» **About this task**:
The answer is all of the data, repeated exactly.

##### Information provided #####

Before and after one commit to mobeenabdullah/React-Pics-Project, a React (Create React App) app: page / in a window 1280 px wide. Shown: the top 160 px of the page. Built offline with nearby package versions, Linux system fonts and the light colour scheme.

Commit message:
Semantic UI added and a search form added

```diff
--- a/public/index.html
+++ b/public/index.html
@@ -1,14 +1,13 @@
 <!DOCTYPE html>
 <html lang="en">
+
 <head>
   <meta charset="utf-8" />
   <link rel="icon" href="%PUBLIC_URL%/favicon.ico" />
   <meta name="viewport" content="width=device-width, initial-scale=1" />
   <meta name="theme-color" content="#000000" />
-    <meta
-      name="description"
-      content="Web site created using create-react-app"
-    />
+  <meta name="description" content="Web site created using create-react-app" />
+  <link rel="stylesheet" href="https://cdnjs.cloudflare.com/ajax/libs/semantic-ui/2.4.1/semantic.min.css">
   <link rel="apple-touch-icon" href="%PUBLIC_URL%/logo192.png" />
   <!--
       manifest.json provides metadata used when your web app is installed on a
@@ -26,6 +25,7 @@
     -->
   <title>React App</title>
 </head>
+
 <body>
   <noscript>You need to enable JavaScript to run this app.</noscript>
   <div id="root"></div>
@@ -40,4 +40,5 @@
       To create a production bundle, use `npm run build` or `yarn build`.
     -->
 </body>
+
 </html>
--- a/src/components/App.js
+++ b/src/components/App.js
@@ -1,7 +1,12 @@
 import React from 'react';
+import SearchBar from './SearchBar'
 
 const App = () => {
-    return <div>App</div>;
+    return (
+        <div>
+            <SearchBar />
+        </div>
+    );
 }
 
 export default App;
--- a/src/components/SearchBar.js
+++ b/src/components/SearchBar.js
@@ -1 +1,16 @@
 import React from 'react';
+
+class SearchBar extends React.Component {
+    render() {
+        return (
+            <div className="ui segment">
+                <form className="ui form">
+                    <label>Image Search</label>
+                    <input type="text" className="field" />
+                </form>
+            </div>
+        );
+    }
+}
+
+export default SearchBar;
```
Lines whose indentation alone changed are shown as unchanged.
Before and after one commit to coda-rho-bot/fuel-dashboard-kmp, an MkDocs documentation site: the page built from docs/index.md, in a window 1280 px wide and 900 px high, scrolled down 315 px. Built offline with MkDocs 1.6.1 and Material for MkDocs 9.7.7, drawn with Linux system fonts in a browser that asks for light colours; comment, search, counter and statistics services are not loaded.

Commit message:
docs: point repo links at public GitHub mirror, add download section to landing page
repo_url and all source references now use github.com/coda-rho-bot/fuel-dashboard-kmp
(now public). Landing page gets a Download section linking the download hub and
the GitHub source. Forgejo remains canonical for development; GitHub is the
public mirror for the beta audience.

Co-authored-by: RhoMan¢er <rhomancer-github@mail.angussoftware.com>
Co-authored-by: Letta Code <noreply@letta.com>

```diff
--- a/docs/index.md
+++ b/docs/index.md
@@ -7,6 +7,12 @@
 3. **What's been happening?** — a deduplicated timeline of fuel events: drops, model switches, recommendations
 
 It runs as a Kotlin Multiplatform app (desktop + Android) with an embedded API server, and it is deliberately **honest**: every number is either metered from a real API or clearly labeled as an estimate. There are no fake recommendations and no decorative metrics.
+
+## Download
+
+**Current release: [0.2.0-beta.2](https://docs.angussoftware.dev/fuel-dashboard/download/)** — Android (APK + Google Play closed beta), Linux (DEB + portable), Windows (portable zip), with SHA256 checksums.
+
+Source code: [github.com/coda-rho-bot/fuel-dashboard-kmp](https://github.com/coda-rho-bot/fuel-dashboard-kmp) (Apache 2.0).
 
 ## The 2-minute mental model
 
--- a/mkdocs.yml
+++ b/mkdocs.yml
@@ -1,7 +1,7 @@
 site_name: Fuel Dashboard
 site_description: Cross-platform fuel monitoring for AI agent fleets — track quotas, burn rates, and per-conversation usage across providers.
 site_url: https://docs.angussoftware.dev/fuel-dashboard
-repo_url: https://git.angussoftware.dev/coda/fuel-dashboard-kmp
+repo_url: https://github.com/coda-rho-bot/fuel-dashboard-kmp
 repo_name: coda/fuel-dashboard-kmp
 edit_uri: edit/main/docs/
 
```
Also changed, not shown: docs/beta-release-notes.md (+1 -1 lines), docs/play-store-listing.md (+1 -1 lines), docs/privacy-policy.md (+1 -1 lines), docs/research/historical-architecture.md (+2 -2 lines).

#####

» **Answer section**:
Before and after one commit to mobeenabdullah/React-Pics-Project, a React (Create React App) app: page / in a window 1280 px wide. Shown: the top 160 px of the page. Built offline with nearby package versions, Linux system fonts and the light colour scheme.

Commit message:
Semantic UI added and a search form added

```diff
--- a/public/index.html
+++ b/public/index.html
@@ -1,14 +1,13 @@
 <!DOCTYPE html>
 <html lang="en">
+
 <head>
   <meta charset="utf-8" />
   <link rel="icon" href="%PUBLIC_URL%/favicon.ico" />
   <meta name="viewport" content="width=device-width, initial-scale=1" />
   <meta name="theme-color" content="#000000" />
-    <meta
-      name="description"
-      content="Web site created using create-react-app"
-    />
+  <meta name="description" content="Web site created using create-react-app" />
+  <link rel="stylesheet" href="https://cdnjs.cloudflare.com/ajax/libs/semantic-ui/2.4.1/semantic.min.css">
   <link rel="apple-touch-icon" href="%PUBLIC_URL%/logo192.png" />
   <!--
       manifest.json provides metadata used when your web app is installed on a
@@ -26,6 +25,7 @@
     -->
   <title>React App</title>
 </head>
+
 <body>
   <noscript>You need to enable JavaScript to run this app.</noscript>
   <div id="root"></div>
@@ -40,4 +40,5 @@
       To create a production bundle, use `npm run build` or `yarn build`.
     -->
 </body>
+
 </html>
--- a/src/components/App.js
+++ b/src/components/App.js
@@ -1,7 +1,12 @@
 import React from 'react';
+import SearchBar from './SearchBar'
 
 const App = () => {
-    return <div>App</div>;
+    return (
+        <div>
+            <SearchBar />
+        </div>
+    );
 }
 
 export default App;
--- a/src/components/SearchBar.js
+++ b/src/components/SearchBar.js
@@ -1 +1,16 @@
 import React from 'react';
+
+class SearchBar extends React.Component {
+    render() {
+        return (
+            <div className="ui segment">
+                <form className="ui form">
+                    <label>Image Search</label>
+                    <input type="text" className="field" />
+                </form>
+            </div>
+        );
+    }
+}
+
+export default SearchBar;
```
Lines whose indentation alone changed are shown as unchanged.
Before and after one commit to coda-rho-bot/fuel-dashboard-kmp, an MkDocs documentation site: the page built from docs/index.md, in a window 1280 px wide and 900 px high, scrolled down 315 px. Built offline with MkDocs 1.6.1 and Material for MkDocs 9.7.7, drawn with Linux system fonts in a browser that asks for light colours; comment, search, counter and statistics services are not loaded.

Commit message:
docs: point repo links at public GitHub mirror, add download section to landing page
repo_url and all source references now use github.com/coda-rho-bot/fuel-dashboard-kmp
(now public). Landing page gets a Download section linking the download hub and
the GitHub source. Forgejo remains canonical for development; GitHub is the
public mirror for the beta audience.

Co-authored-by: RhoMan¢er <rhomancer-github@mail.angussoftware.com>
Co-authored-by: Letta Code <noreply@letta.com>

```diff
--- a/docs/index.md
+++ b/docs/index.md
@@ -7,6 +7,12 @@
 3. **What's been happening?** — a deduplicated timeline of fuel events: drops, model switches, recommendations
 
 It runs as a Kotlin Multiplatform app (desktop + Android) with an embedded API server, and it is deliberately **honest**: every number is either metered from a real API or clearly labeled as an estimate. There are no fake recommendations and no decorative metrics.
+
+## Download
+
+**Current release: [0.2.0-beta.2](https://docs.angussoftware.dev/fuel-dashboard/download/)** — Android (APK + Google Play closed beta), Linux (DEB + portable), Windows (portable zip), with SHA256 checksums.
+
+Source code: [github.com/coda-rho-bot/fuel-dashboard-kmp](https://github.com/coda-rho-bot/fuel-dashboard-kmp) (Apache 2.0).
 
 ## The 2-minute mental model
 
--- a/mkdocs.yml
+++ b/mkdocs.yml
@@ -1,7 +1,7 @@
 site_name: Fuel Dashboard
 site_description: Cross-platform fuel monitoring for AI agent fleets — track quotas, burn rates, and per-conversation usage across providers.
 site_url: https://docs.angussoftware.dev/fuel-dashboard
-repo_url: https://git.angussoftware.dev/coda/fuel-dashboard-kmp
+repo_url: https://github.com/coda-rho-bot/fuel-dashboard-kmp
 repo_name: coda/fuel-dashboard-kmp
 edit_uri: edit/main/docs/
 
```
Also changed, not shown: docs/beta-release-notes.md (+1 -1 lines), docs/play-store-listing.md (+1 -1 lines), docs/privacy-policy.md (+1 -1 lines), docs/research/historical-architecture.md (+2 -2 lines).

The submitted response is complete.